Kerosene, gas, and oil are only a few of the many types of combustion gases that you might come into contact with. Your gas stove, wood fireplace, and heating system are common sources of combustion gases. They need to be cleaned and maintained routinely to control the emission of gases.
Do you have pets at home? Winter is the season when they spend most of their time indoors; therefore, increasing allergen concentration. If possible, keep your pets clean and groomed always to lessen allergen buildup.
- Furnishings & Building Materials
Carpentry, insulation materials and other furnishing and building supplies may harbor mold and volatile organic compounds (VOCs).
- Household Cleaning Products
Using bleaches, detergents and other cleaning products intensify the possibility of air contamination.
- Home Improvement Activities
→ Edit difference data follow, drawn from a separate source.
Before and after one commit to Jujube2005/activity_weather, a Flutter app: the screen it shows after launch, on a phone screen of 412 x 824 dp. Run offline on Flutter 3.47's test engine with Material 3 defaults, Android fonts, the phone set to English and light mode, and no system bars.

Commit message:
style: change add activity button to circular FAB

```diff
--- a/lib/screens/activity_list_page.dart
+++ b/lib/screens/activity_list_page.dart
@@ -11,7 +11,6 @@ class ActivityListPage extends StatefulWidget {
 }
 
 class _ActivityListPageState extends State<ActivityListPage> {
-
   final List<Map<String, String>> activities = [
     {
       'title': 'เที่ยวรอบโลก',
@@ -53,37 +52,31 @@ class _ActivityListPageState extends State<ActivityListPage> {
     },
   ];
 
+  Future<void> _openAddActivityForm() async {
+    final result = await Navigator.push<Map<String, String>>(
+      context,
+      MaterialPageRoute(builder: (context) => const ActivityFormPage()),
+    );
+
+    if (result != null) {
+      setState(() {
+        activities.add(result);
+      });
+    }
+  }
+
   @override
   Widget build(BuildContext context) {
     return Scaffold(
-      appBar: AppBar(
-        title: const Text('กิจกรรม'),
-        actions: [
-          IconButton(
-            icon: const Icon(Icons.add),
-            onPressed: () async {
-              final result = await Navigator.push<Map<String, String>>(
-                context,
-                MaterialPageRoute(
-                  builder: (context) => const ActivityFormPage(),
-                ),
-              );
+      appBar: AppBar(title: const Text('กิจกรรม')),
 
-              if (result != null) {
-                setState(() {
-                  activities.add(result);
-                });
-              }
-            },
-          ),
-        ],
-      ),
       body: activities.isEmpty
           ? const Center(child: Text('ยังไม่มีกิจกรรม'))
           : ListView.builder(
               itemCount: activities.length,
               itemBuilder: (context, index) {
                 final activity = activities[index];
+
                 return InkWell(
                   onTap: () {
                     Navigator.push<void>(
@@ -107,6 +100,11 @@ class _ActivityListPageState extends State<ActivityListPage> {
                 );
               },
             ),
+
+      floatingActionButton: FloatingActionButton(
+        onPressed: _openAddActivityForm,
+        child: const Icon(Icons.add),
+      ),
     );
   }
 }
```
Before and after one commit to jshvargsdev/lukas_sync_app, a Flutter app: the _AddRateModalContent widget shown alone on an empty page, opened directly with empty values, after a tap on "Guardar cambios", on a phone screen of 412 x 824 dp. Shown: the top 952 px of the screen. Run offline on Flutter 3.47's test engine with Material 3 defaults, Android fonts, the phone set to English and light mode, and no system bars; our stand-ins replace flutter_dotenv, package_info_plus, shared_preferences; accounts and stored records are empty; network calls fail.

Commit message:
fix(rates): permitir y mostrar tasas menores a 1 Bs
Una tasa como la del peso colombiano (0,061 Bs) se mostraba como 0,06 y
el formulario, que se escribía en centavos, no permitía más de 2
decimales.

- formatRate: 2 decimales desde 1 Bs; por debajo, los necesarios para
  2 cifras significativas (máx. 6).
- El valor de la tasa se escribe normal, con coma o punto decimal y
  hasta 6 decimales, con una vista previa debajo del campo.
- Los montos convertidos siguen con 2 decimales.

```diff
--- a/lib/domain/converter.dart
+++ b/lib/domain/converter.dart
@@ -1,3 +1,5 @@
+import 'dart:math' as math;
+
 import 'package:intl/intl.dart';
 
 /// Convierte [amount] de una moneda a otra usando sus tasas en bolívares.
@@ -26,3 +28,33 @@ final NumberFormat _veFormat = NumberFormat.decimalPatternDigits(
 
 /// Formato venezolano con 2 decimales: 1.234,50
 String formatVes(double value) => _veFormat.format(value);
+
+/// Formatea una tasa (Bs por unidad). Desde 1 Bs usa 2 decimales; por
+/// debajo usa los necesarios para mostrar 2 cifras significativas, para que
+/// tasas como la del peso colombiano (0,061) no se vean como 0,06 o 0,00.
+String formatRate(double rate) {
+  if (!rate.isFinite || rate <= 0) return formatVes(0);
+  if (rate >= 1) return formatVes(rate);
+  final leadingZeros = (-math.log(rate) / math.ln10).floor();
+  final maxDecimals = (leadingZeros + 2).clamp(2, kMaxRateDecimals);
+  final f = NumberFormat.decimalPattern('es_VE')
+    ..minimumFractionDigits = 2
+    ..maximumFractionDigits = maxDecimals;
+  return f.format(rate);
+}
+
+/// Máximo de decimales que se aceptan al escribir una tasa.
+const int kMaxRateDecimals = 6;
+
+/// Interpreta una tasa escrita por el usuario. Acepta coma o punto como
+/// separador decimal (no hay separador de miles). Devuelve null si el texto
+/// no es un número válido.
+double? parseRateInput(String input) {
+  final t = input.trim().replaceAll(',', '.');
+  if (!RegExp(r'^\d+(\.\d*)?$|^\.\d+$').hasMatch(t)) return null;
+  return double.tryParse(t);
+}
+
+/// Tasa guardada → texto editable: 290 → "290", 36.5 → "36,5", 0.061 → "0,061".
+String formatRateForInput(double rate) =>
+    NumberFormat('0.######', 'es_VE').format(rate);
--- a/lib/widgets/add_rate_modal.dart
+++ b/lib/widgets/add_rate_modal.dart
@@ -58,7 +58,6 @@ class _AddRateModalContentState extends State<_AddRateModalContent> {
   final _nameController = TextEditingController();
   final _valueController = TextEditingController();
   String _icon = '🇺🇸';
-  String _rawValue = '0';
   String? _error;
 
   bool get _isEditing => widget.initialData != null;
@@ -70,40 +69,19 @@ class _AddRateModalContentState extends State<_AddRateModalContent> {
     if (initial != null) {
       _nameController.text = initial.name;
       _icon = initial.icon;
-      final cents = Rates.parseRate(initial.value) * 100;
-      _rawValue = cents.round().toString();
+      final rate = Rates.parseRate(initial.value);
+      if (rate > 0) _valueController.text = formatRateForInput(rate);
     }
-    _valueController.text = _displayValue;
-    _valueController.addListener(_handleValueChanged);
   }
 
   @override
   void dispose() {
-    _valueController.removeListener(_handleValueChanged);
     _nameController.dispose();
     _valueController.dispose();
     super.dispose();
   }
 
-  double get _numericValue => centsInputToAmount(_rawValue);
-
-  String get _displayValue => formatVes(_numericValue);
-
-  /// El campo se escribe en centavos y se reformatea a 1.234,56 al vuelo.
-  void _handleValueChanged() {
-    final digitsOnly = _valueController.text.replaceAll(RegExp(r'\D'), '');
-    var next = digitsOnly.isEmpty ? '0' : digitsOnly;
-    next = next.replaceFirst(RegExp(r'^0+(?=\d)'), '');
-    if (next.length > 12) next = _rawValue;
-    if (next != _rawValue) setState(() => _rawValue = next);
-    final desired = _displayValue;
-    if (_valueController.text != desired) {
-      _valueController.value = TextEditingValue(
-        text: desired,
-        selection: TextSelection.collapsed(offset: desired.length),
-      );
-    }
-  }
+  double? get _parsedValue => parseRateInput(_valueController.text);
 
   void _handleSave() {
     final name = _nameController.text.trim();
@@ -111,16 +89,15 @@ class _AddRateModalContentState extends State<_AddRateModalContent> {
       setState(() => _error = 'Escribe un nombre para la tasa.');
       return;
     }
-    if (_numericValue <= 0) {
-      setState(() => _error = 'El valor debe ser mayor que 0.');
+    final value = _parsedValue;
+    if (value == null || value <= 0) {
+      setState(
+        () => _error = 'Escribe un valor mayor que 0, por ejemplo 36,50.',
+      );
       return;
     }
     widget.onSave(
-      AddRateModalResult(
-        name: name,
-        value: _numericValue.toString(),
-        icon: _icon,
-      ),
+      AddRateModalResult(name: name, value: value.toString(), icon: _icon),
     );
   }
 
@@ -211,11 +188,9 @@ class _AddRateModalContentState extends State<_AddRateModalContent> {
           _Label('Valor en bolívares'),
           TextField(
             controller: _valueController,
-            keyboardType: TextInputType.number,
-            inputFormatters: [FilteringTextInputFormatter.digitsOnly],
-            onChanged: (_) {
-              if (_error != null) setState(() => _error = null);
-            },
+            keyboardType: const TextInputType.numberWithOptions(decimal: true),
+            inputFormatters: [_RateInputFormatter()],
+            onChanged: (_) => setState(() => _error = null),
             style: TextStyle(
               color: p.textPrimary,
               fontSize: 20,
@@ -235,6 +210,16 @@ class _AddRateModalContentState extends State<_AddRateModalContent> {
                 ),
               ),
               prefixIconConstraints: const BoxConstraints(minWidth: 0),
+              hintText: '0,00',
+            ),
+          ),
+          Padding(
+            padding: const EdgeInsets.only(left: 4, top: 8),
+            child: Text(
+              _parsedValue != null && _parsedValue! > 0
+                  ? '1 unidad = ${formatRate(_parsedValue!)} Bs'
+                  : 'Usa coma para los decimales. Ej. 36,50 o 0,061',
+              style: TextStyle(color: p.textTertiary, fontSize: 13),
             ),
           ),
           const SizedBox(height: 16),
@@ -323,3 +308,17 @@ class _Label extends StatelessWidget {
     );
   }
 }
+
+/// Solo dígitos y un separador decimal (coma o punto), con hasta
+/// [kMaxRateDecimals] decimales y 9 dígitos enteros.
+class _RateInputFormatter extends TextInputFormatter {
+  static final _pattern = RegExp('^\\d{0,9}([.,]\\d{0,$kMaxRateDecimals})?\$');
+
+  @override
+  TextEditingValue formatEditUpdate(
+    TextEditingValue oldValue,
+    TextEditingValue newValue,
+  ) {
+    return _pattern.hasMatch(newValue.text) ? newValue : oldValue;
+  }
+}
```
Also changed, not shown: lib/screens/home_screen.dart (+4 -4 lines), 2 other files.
Painting, varnishing, and other home improvement activities also cause your indoor air to become unbearable during winter.
Consequences of Poor Indoor Air Quality
If not given immediate action, these air pollutants will continue to circulate in your home thus, leading to various health issues. The consequences of poor IAQ may range from minor to serious health problems, such as headache, dizziness, eye and skin irritation, asthma, and more. With regular exposure to these indoor air contaminants, your respiratory and immune system might also be compromised.
Ways to Improve Your Indoor Air Quality
To improve your IAQ and prevent these health issues, you need to take some steps that will regulate toxins and airborne contaminants.
- Know their sources.
- Control the sources.
- Improve your home’s ventilation.
- Use air purifiers or cleaners.
- Contact your trusted HVAC contractor for help.
Do you have any concerns with your indoor air quality? Call our IAQ specialists at BV Air Conditioning & Heating for professional and effective solutions.